Copy all lines below containing "index".

[Web document revisions]
────
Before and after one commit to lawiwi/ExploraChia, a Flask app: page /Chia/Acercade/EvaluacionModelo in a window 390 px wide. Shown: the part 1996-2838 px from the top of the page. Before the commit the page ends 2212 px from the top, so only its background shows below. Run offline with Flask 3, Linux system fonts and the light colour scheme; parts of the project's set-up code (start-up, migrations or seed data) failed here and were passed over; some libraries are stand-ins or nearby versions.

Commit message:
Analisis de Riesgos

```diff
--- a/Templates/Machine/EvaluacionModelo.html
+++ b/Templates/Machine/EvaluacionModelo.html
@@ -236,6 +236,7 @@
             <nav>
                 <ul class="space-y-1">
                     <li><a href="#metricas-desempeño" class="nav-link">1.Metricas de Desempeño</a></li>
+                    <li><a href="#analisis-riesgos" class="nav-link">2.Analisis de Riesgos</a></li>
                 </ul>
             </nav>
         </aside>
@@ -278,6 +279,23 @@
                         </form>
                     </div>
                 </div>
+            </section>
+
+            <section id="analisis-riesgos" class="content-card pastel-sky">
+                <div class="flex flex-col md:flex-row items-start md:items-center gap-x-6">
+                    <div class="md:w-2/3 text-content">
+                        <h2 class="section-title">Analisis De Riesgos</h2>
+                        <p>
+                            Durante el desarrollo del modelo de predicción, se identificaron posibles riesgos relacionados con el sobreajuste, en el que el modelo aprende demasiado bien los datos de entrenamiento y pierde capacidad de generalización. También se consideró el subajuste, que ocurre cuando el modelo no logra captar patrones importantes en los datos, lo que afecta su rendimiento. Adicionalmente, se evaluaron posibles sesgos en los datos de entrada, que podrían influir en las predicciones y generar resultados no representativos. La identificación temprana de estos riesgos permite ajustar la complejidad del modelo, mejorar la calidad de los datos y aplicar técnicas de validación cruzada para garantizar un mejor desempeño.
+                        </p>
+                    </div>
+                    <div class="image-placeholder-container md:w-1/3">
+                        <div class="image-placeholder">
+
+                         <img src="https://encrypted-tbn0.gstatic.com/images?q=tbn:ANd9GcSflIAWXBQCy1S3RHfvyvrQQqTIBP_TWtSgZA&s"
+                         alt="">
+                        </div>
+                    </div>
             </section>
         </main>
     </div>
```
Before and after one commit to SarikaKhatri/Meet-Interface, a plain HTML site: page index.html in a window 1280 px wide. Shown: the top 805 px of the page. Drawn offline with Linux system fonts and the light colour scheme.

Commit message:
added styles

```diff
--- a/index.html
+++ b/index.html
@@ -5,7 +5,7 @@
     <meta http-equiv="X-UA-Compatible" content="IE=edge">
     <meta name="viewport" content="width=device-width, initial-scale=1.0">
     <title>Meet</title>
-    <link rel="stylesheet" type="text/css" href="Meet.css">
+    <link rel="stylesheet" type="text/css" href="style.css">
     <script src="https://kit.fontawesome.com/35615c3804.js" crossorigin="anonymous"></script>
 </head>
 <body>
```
────
- **Answer to this task**:
Before and after one commit to SarikaKhatri/Meet-Interface, a plain HTML site: page index.html in a window 1280 px wide. Shown: the top 805 px of the page. Drawn offline with Linux system fonts and the light colour scheme.
--- a/index.html
+++ b/index.html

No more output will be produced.